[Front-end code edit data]
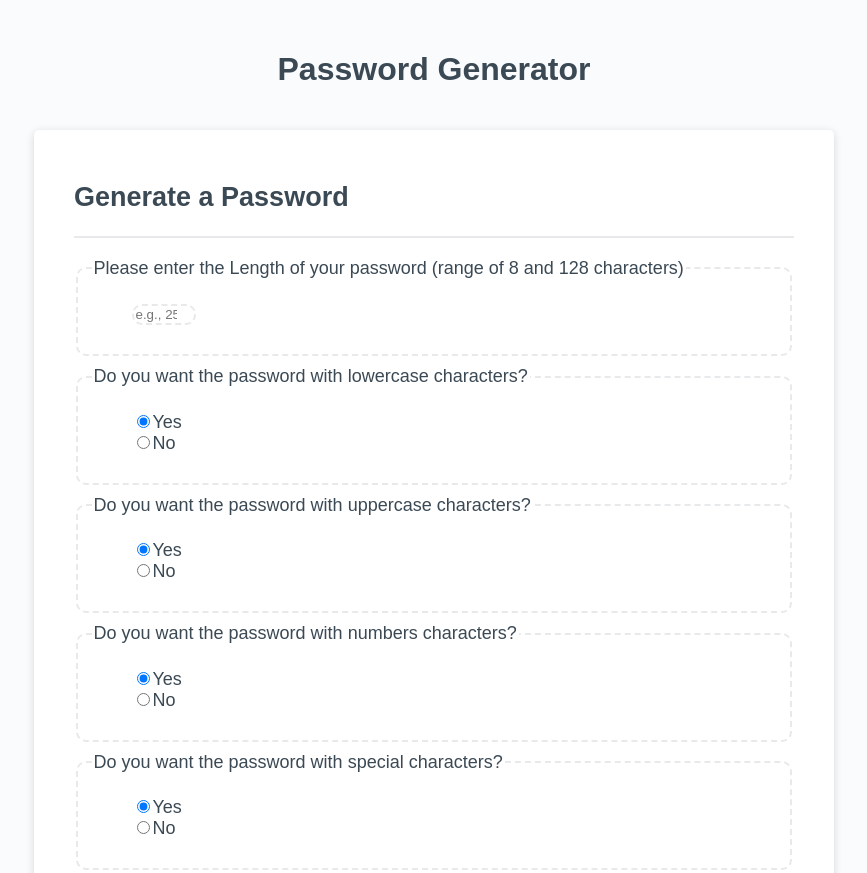
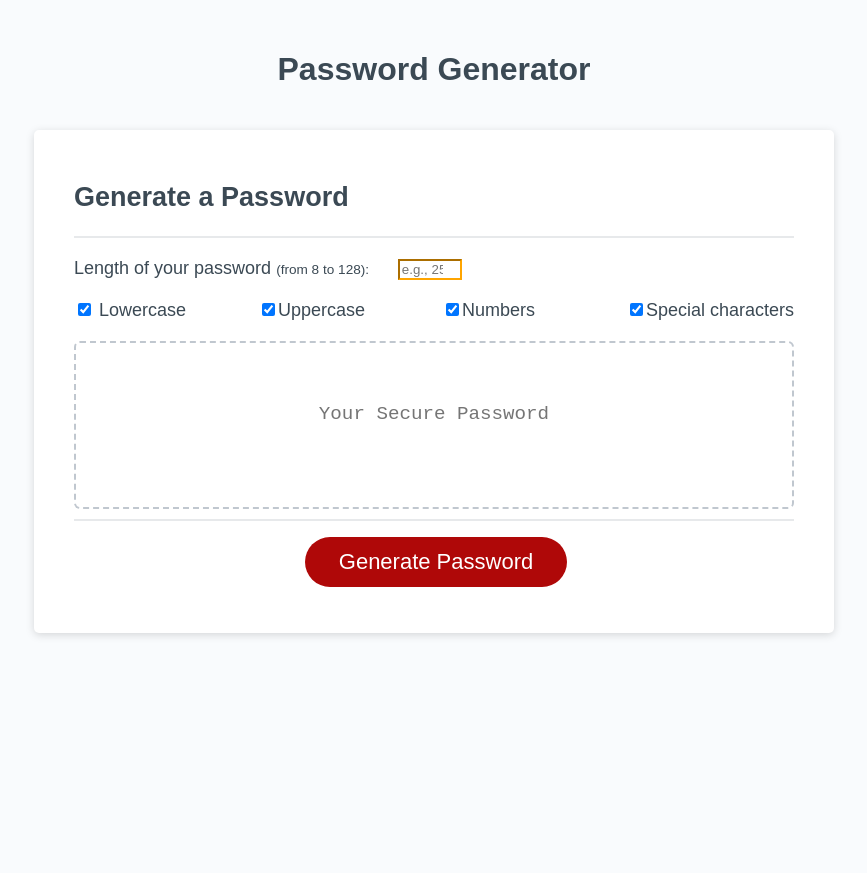
Before and after one commit to oscardokis/Password-Generator, a plain HTML site: page index.html in a window 1280 px wide. Shown: the top 873 px of the page, without its empty margins (206-1073 px from the left). After the commit the page ends 800 px from the top, so only its background shows below. Drawn offline with Linux system fonts and the light colour scheme.

Commit message:
Second version easier perfomance

```diff
--- a/index.html
+++ b/index.html
@@ -17,56 +17,22 @@
           <h2>Generate a Password</h2>
         </div>
         <form action="" class="form-questions">
-          <fieldset class="questions">
-            <legend>Please enter the Length of your password <span>(range of 8 and 128 characters)</span></legend>
-            <ul class="list-questions">
-              <li>
-                <label for="length-password">
-                  <input id="length-password" class="list-input-questions-length" type="number" min="8" max="128" placeholder="e.g., 25">
-                </label>
-              </li>
-            </ul>
-          </fieldset>
-          <fieldset class="questions">
-            <legend>Do you want the password with lowercase characters?</legend>
-            <ul class="list-questions">
-              <li>
-                <label for="yes-lowercase"><input checked name="lowercase" id="yes-lowercase" type="radio" value="true">Yes</label>
-              </li>
-              <li><label for="no-lowercase"><input name="lowercase" id="no-lowercase" type="radio" value="false">No</label>
-              </li>
-            </ul>
-          </fieldset>
-          <fieldset class="questions">
-            <legend>Do you want the password with uppercase characters?</legend>
-            <ul class="list-questions">
-              <li>
-                <label for="yes-uppercase"><input checked name="uppercase" id="yes-uppercase" type="radio" value="true">Yes</label>
-              </li>
-              <li><label for="no-uppercase"><input name="uppercase" id="no-uppercase" type="radio" value="false">No</label>
-              </li>
-            </ul>
-          </fieldset>
-          <fieldset class="questions">
-            <legend>Do you want the password with numbers characters?</legend>
-            <ul class="list-questions">
-              <li>
-                <label for="yes-numbers"><input checked name="numbers" id="yes-numbers" type="radio" value="true">Yes</label>
-              </li>
-              <li><label for="no-numbers"><input name="numbers" id="no-numbers" type="radio" value="false">No</label>
-              </li>
-            </ul>
-          </fieldset>
-          <fieldset class="questions">
-            <legend>Do you want the password with special characters?</legend>
-            <ul class="list-questions">
-              <li>
-                <label for="yes-special-characters"><input checked name="special-characters" id="yes-special-characters" type="radio" value="true">Yes</label>
-              </li>
-              <li><label for="no-special-characters"><input name="special-characters" id="no-special-characters" type="radio" value="false">No</label>
-              </li>
-            </ul>
-          </fieldset>
+          <label for="length-password">Length of your password <span>(from 8 to 128): </span>
+            <input id="length-password" class="input-questions-length" type="number" min="8" max="128" placeholder="e.g., 25">
+          </label>
+
+          <label for="yes-lowercase">
+            <input checked name="lowercase" id="yes-lowercase" type="checkbox" value="true"> Lowercase
+          </label>
+
+          <label for="yes-uppercase">
+            <input checked name="uppercase" id="yes-uppercase" type="checkbox" value="true">Uppercase
+          </label>
+
+          <label for="yes-numbers"><input checked name="numbers" id="yes-numbers" type="checkbox" value="true">Numbers</label>
+
+          <label for="yes-special-characters"><input checked name="special-characters" id="yes-special-characters" type="checkbox" value="true">Special characters</label>
+
         </form>
         <div class="card-body">
           <textarea
--- a/script.js
+++ b/script.js
@@ -41,35 +41,29 @@ function generatePassword() {
   let passwordstring = "ABCDEFGHIJKLMNOPQRSTUVWXYZabcdefghijklmnopqrstuvwxyz0123456789.+*?^$()[]{}|[$&+,:;=?@#|'<>.^*()%!-]";
   //Array empty for the password
   let passwordGenerate = [];
-
+  console.log(lowerCasePassword[0].checked);
   //Asking for the length of the password
   if(Number(lengthPassword.value) >= 8 && Number(lengthPassword.value) <= 128){
-    for(let i =0; i < 2; i++){
-      if(lowerCasePassword[i].checked){
-        if(lowerCasePassword[i].value == "false"){
-          passwordstring = passwordstring.match(/[^a-z]+/g).join("");
-        }
+
+      if(!lowerCasePassword[0].checked){
+        passwordstring = passwordstring.match(/[^a-z]+/g).join("");
       }
-      if(upperCasePassword[i].checked){
-        if(upperCasePassword[i].value == "false"){
-          passwordstring = passwordstring.match(/[^A-Z]+/g).join("");
-        }
+      if(!upperCasePassword[0].checked){
+        passwordstring = passwordstring.match(/[^A-Z]+/g).join("");
       }
-      if(numbersPassword[i].checked){
-        if(numbersPassword[i].value == "false"){
-          passwordstring = passwordstring.match(/[^0-9]+/g).join("");
-        }
+      if(!numbersPassword[0].checked){
+        passwordstring = passwordstring.match(/[^0-9]+/g).join("");
       }
-      if(specialCharactersPassword[i].checked){
-        if(specialCharactersPassword[i].value == "false" && passwordstring.match(/[\w]+/g) != null){
-          passwordstring = passwordstring.match(/[\w]+/g).join("");
+      if(specialCharactersPassword[0].checked == false && passwordstring.match(/[\w]+/g) != null){
+        passwordstring = passwordstring.match(/[\w]+/g).join("");
+
         }else if(passwordstring.match(/[\w]+/g) == null){
           passwordstring = passwordstring.match(/[\w]+/g);
-          window.alert('to get a generated password one of the options should be "yes".');
+          window.alert('one of the options should be activate it.');
           return passwordstring;
         }
-      }
-    }
+
+
     let passwordArray = passwordstring.split("");
 
     for(let j= 0; j <Number(lengthPassword.value); j++){
@@ -79,7 +73,7 @@ function generatePassword() {
     return passwordGenerate.join("");
   }else{
     lengthPassword.value="";
-    window.alert("Please enter a number between 8 and 128.");
+    window.alert("Enter a number between 8 and 128.");
     return "";
   }
 
--- a/style.css
+++ b/style.css
@@ -52,24 +52,29 @@ header {
 }
 .form-questions{
   margin-top: 20px;
+  margin-bottom: 20px;
   display: flex;
-  flex-direction: column;
+  flex-wrap: wrap;
   gap: 10px;
+  justify-content:space-between;
 }
-.questions{
-  border-radius: 10px;
-  border: 2px dashed #e7e9eb;
+.form-questions label{
+  min-width: 150px;
 }
-.list-questions{
-  list-style: none;
+label:first-child {
+  width: 100%;
+  margin-bottom: 10px;
 }
-.list-input-questions-length{
-  border-radius: 10px;
-  border: 2px dashed #e7e9eb;
+span{
+  font-size: 0.85rem;
 }
-.list-input-questions-length:focus {
-  outline: none;
-  border: 2px dashed hsl(206, 17%, 28%);
+
+.input-questions-length{
+  appearance: none;
+  -webkit-appearance: none;
+  border-color: orange;
+  margin-left: 25px;
+  text-align: center;
 }
 .card-body {
   min-height: 100px;
```
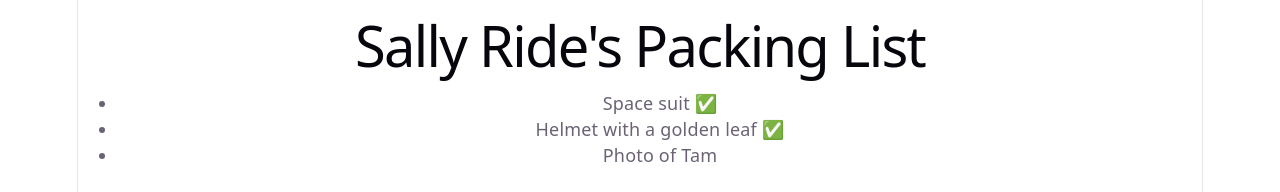
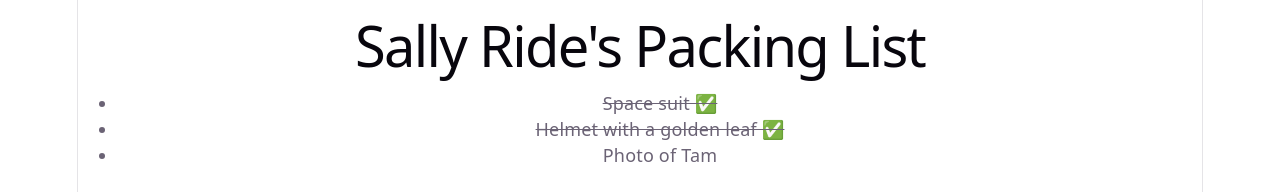
Before and after one commit to AdanIrfan/odin-exercises, a React (Vite) app in the folder react/practice6/: page / in a window 1280 px wide. Shown: the top 192 px of the page. Built offline with nearby package versions, Linux system fonts and the light colour scheme.

Commit message:
feat: adding arbitrary JSX element too (del)

```diff
--- a/react/practice6/src/App.jsx
+++ b/react/practice6/src/App.jsx
@@ -15,7 +15,7 @@ function Item({ name, isPacked }) {
 
   let itemContent = name;
   if (isPacked) {
-    itemContent = name + " ✅";
+    itemContent = <del>{name + " ✅"}</del>;
   }
   return <li className="item">{itemContent}</li>;
 }
```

[Prompt] Each record must be set down again without alteration, and no picture may be carried over.

[Answer to the problem]
Before and after one commit to oscardokis/Password-Generator, a plain HTML site: page index.html in a window 1280 px wide. Shown: the top 873 px of the page, without its empty margins (206-1073 px from the left). After the commit the page ends 800 px from the top, so only its background shows below. Drawn offline with Linux system fonts and the light colour scheme.

Commit message:
Second version easier perfomance

```diff
--- a/index.html
+++ b/index.html
@@ -17,56 +17,22 @@
           <h2>Generate a Password</h2>
         </div>
         <form action="" class="form-questions">
-          <fieldset class="questions">
-            <legend>Please enter the Length of your password <span>(range of 8 and 128 characters)</span></legend>
-            <ul class="list-questions">
-              <li>
-                <label for="length-password">
-                  <input id="length-password" class="list-input-questions-length" type="number" min="8" max="128" placeholder="e.g., 25">
-                </label>
-              </li>
-            </ul>
-          </fieldset>
-          <fieldset class="questions">
-            <legend>Do you want the password with lowercase characters?</legend>
-            <ul class="list-questions">
-              <li>
-                <label for="yes-lowercase"><input checked name="lowercase" id="yes-lowercase" type="radio" value="true">Yes</label>
-              </li>
-              <li><label for="no-lowercase"><input name="lowercase" id="no-lowercase" type="radio" value="false">No</label>
-              </li>
-            </ul>
-          </fieldset>
-          <fieldset class="questions">
-            <legend>Do you want the password with uppercase characters?</legend>
-            <ul class="list-questions">
-              <li>
-                <label for="yes-uppercase"><input checked name="uppercase" id="yes-uppercase" type="radio" value="true">Yes</label>
-              </li>
-              <li><label for="no-uppercase"><input name="uppercase" id="no-uppercase" type="radio" value="false">No</label>
-              </li>
-            </ul>
-          </fieldset>
-          <fieldset class="questions">
-            <legend>Do you want the password with numbers characters?</legend>
-            <ul class="list-questions">
-              <li>
-                <label for="yes-numbers"><input checked name="numbers" id="yes-numbers" type="radio" value="true">Yes</label>
-              </li>
-              <li><label for="no-numbers"><input name="numbers" id="no-numbers" type="radio" value="false">No</label>
-              </li>
-            </ul>
-          </fieldset>
-          <fieldset class="questions">
-            <legend>Do you want the password with special characters?</legend>
-            <ul class="list-questions">
-              <li>
-                <label for="yes-special-characters"><input checked name="special-characters" id="yes-special-characters" type="radio" value="true">Yes</label>
-              </li>
-              <li><label for="no-special-characters"><input name="special-characters" id="no-special-characters" type="radio" value="false">No</label>
-              </li>
-            </ul>
-          </fieldset>
+          <label for="length-password">Length of your password <span>(from 8 to 128): </span>
+            <input id="length-password" class="input-questions-length" type="number" min="8" max="128" placeholder="e.g., 25">
+          </label>
+
+          <label for="yes-lowercase">
+            <input checked name="lowercase" id="yes-lowercase" type="checkbox" value="true"> Lowercase
+          </label>
+
+          <label for="yes-uppercase">
+            <input checked name="uppercase" id="yes-uppercase" type="checkbox" value="true">Uppercase
+          </label>
+
+          <label for="yes-numbers"><input checked name="numbers" id="yes-numbers" type="checkbox" value="true">Numbers</label>
+
+          <label for="yes-special-characters"><input checked name="special-characters" id="yes-special-characters" type="checkbox" value="true">Special characters</label>
+
         </form>
         <div class="card-body">
           <textarea
--- a/script.js
+++ b/script.js
@@ -41,35 +41,29 @@ function generatePassword() {
   let passwordstring = "ABCDEFGHIJKLMNOPQRSTUVWXYZabcdefghijklmnopqrstuvwxyz0123456789.+*?^$()[]{}|[$&+,:;=?@#|'<>.^*()%!-]";
   //Array empty for the password
   let passwordGenerate = [];
-
+  console.log(lowerCasePassword[0].checked);
   //Asking for the length of the password
   if(Number(lengthPassword.value) >= 8 && Number(lengthPassword.value) <= 128){
-    for(let i =0; i < 2; i++){
-      if(lowerCasePassword[i].checked){
-        if(lowerCasePassword[i].value == "false"){
-          passwordstring = passwordstring.match(/[^a-z]+/g).join("");
-        }
+
+      if(!lowerCasePassword[0].checked){
+        passwordstring = passwordstring.match(/[^a-z]+/g).join("");
       }
-      if(upperCasePassword[i].checked){
-        if(upperCasePassword[i].value == "false"){
-          passwordstring = passwordstring.match(/[^A-Z]+/g).join("");
-        }
+      if(!upperCasePassword[0].checked){
+        passwordstring = passwordstring.match(/[^A-Z]+/g).join("");
       }
-      if(numbersPassword[i].checked){
-        if(numbersPassword[i].value == "false"){
-          passwordstring = passwordstring.match(/[^0-9]+/g).join("");
-        }
+      if(!numbersPassword[0].checked){
+        passwordstring = passwordstring.match(/[^0-9]+/g).join("");
       }
-      if(specialCharactersPassword[i].checked){
-        if(specialCharactersPassword[i].value == "false" && passwordstring.match(/[\w]+/g) != null){
-          passwordstring = passwordstring.match(/[\w]+/g).join("");
+      if(specialCharactersPassword[0].checked == false && passwordstring.match(/[\w]+/g) != null){
+        passwordstring = passwordstring.match(/[\w]+/g).join("");
+
         }else if(passwordstring.match(/[\w]+/g) == null){
           passwordstring = passwordstring.match(/[\w]+/g);
-          window.alert('to get a generated password one of the options should be "yes".');
+          window.alert('one of the options should be activate it.');
           return passwordstring;
         }
-      }
-    }
+
+
     let passwordArray = passwordstring.split("");
 
     for(let j= 0; j <Number(lengthPassword.value); j++){
@@ -79,7 +73,7 @@ function generatePassword() {
     return passwordGenerate.join("");
   }else{
     lengthPassword.value="";
-    window.alert("Please enter a number between 8 and 128.");
+    window.alert("Enter a number between 8 and 128.");
     return "";
   }
 
--- a/style.css
+++ b/style.css
@@ -52,24 +52,29 @@ header {
 }
 .form-questions{
   margin-top: 20px;
+  margin-bottom: 20px;
   display: flex;
-  flex-direction: column;
+  flex-wrap: wrap;
   gap: 10px;
+  justify-content:space-between;
 }
-.questions{
-  border-radius: 10px;
-  border: 2px dashed #e7e9eb;
+.form-questions label{
+  min-width: 150px;
 }
-.list-questions{
-  list-style: none;
+label:first-child {
+  width: 100%;
+  margin-bottom: 10px;
 }
-.list-input-questions-length{
-  border-radius: 10px;
-  border: 2px dashed #e7e9eb;
+span{
+  font-size: 0.85rem;
 }
-.list-input-questions-length:focus {
-  outline: none;
-  border: 2px dashed hsl(206, 17%, 28%);
+
+.input-questions-length{
+  appearance: none;
+  -webkit-appearance: none;
+  border-color: orange;
+  margin-left: 25px;
+  text-align: center;
 }
 .card-body {
   min-height: 100px;
```
Before and after one commit to AdanIrfan/odin-exercises, a React (Vite) app in the folder react/practice6/: page / in a window 1280 px wide. Shown: the top 192 px of the page. Built offline with nearby package versions, Linux system fonts and the light colour scheme.

Commit message:
feat: adding arbitrary JSX element too (del)

```diff
--- a/react/practice6/src/App.jsx
+++ b/react/practice6/src/App.jsx
@@ -15,7 +15,7 @@ function Item({ name, isPacked }) {
 
   let itemContent = name;
   if (isPacked) {
-    itemContent = name + " ✅";
+    itemContent = <del>{name + " ✅"}</del>;
   }
   return <li className="item">{itemContent}</li>;
 }
```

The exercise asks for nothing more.